This article was written after the release of a new report on European health
If you think that it is a right of pregnant women and children to be able to access healthcare, and that it is one of the most basic, universal and essential human rights, then there is bad news in store. More than half of the pregnant women seen by Doctors of the World (DOTW) last year had not had access to antenatal care. Only one-third of children seen had been vaccinated against mumps, measles and rubella (MMR).
Such are the findings of the International Network of Doctors of the World –Médecins du monde (MdM) who released a European report this month – “Access to healthcare for people facing multiple health vulnerabilities. Obstacles in access to care for children and pregnant women in Europe”. Their survey is based on their face-to-face medical and social consultations with over 22 000 individuals in nine European countries last year, including the UK. It is shocking reading.
I was one of the panel at the press conference to launch the report, as I had drafted a report on “Impact of the crisis on access to care for vulnerable groups”[i] for the European Parliament two years ago. The new DOTW report is important research and it deserves to be noticed and discussed by policy makers. Clinicians are not gatekeepers as some would have them be (nor do they want to be), but they are on the frontline, and we should not ignore their expertise.
Doctors of the World have a simple demand of policy makers: to ensure universal public health systems built on solidarity, equality and equity, open to everyone living in an EU member state. Many would see this as being fully in line with the International Agreements to which we are party.
Among other things, the report makes it clear that ‘health tourism’ is not a reason for migration – despite what much of the media and some politicians claim. Across Europe, only 3% of the foreign patients seen had migrated for health reasons and even for those 3%, it was among other reasons for moving – not the driving force. In fact, as the report points out, on average migrants in Europe have been here 6.5 years before accessing health care. And it should not be assumed that all of those people have an irregular migration status.
I have visited the London clinic of Doctors of the World and met clients who have a clear entitlement to healthcare in the UK but who did not know that. They do not understand the system here, may make assumptions about its costs, or have not registered with a GP (89% of those seen at the London clinic) – or have not been allowed to register. Access to healthcare cannot be portrayed as a ‘pull’ factor for migration.

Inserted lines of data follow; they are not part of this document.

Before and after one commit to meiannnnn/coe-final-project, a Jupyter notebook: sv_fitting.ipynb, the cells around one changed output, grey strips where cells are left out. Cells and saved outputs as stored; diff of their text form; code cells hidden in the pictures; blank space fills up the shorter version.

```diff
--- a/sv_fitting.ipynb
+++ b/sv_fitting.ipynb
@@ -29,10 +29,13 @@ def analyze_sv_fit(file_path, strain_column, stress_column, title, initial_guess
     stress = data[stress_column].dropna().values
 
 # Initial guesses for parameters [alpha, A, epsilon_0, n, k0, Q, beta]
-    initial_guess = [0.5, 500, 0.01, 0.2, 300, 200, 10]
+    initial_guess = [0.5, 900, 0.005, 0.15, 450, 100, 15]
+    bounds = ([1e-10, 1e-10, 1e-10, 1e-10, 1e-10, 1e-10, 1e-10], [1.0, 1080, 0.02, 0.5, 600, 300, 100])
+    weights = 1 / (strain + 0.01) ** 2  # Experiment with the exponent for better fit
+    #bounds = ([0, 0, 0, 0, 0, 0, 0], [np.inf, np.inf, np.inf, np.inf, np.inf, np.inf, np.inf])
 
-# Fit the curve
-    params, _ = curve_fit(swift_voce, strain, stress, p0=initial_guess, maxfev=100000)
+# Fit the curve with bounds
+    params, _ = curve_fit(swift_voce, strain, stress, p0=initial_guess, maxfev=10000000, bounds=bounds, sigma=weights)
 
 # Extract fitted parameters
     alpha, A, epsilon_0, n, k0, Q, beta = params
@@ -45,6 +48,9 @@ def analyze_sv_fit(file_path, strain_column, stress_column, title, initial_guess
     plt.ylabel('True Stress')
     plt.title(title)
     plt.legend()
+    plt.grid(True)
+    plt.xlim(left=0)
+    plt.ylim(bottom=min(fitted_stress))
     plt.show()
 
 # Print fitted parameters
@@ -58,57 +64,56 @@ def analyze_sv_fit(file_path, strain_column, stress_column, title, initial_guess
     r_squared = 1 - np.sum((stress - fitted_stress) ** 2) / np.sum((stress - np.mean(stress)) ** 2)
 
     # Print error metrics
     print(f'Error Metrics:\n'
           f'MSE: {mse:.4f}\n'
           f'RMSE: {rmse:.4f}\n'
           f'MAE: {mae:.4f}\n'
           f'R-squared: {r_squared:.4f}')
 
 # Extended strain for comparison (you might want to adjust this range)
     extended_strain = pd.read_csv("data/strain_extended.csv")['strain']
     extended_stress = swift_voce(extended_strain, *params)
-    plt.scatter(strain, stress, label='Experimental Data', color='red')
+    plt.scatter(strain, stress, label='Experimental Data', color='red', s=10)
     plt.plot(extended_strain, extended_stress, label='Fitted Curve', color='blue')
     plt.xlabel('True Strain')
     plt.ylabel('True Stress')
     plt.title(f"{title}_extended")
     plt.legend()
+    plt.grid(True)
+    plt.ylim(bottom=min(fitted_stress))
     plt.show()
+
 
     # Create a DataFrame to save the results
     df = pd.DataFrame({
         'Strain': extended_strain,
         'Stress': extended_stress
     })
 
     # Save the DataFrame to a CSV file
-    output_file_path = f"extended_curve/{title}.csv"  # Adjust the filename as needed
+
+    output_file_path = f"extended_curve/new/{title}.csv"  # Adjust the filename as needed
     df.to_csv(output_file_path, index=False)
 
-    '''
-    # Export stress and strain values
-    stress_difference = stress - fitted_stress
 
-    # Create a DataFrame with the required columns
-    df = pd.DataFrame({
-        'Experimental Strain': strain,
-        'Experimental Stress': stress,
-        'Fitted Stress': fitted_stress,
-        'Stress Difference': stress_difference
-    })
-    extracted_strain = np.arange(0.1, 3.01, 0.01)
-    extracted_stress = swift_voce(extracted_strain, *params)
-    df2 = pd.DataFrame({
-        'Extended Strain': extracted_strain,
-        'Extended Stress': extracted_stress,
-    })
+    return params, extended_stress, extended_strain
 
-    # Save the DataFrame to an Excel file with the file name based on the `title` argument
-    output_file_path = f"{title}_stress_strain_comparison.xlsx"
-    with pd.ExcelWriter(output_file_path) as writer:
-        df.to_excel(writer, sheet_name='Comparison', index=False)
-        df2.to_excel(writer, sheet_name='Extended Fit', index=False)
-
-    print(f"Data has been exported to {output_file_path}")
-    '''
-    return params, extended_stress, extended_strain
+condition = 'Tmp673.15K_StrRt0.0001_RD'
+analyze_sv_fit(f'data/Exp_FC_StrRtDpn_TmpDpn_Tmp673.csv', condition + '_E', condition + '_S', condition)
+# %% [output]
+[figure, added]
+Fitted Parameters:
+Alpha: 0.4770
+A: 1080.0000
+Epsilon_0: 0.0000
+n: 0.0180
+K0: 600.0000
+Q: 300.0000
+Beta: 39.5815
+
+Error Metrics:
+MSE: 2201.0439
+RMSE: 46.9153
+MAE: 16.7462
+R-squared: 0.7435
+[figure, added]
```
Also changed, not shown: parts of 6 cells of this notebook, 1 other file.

Another theme from the Report’s launch was the impact of legislation that is driven by the politics of austerity. We have a looming public health crisis and yet the focus is all too often about who ‘deserves’ care, not how to provide appropriate care at the earliest opportunity. Punitive, restrictive legislation makes no economic or policy sense in terms of safeguarding public health, as the evidence from this report clearly shows. A failure to vaccinate children, for example, is a false economy in terms of individual and public health. Universal access to care, free at the point of need, is the cornerstone of the NHS, it is what makes it such a valued and envied service, yet we are hearing of mothers being presented with medical bills within hours of their baby dying: we see migration status and harsh economics driving out humanity and compassion. I cannot reconcile that with what I believe our NHS represents, or what healthcare anywhere in the EU should be doing.
Professor Lesley Page, President of the Royal College of Midwives, was also on the panel and spoke about the fact that 95% of MdM patients had had no previous access to healthcare. She said: “Access to skilled healthcare in pregnancy around birth and beyond should be a fundamental human right for women, yet too often services are either refused or simply absent. Legal, financial and bureaucratic obstacles are placed in their way, which puts many off accessing service. This has to change.” I agree with her.
The EU and its national governments have put considerable investment into the Millennium Developments Goals, including improving maternal health and that of newborns, yet pregnant women face barriers within our own borders, including within the UK. Some link the increase in stillbirths in Greece to the dramatic austerity measures there affecting access to healthcare. We need policy coherence not inconsistency.
DOTW’s report makes the point that we have seen cuts in health expenditure in half of EU Member States over the last few years and an overall rise in people not being able to access medical diagnosis (numbers nearly doubling in Greece and Spain). Restrictive laws are now seen as the main barrier to accessing healthcare among the people seen by DOTW across Europe (e.g. for undocumented migrants and destitute EU citizens, but sometimes even for nationals).
This grim reality asks real and challenging questions about who we are. Are we prepared to be humane, and practice compassion? Can governments deliver on the demand from the European Parliament that cuts to benefits and public services, should be assessed for their likely impact on individuals and on poverty – which is a public health issue. Restrictions on access to essential healthcare are also a public health issue, and should also be fully thought through before Governments turn their medical professionals into immigration officers and our hospitals into border-posts.
If we want to save money in the NHS, we should revisit the costs of PFI, rather than present a grieving, poverty-stricken mother with a bill for her stillborn child.
[i] Impact of the crisis on access to care for vulnerable groups (2013/2044(INI)), Rapporteur Jean Lambert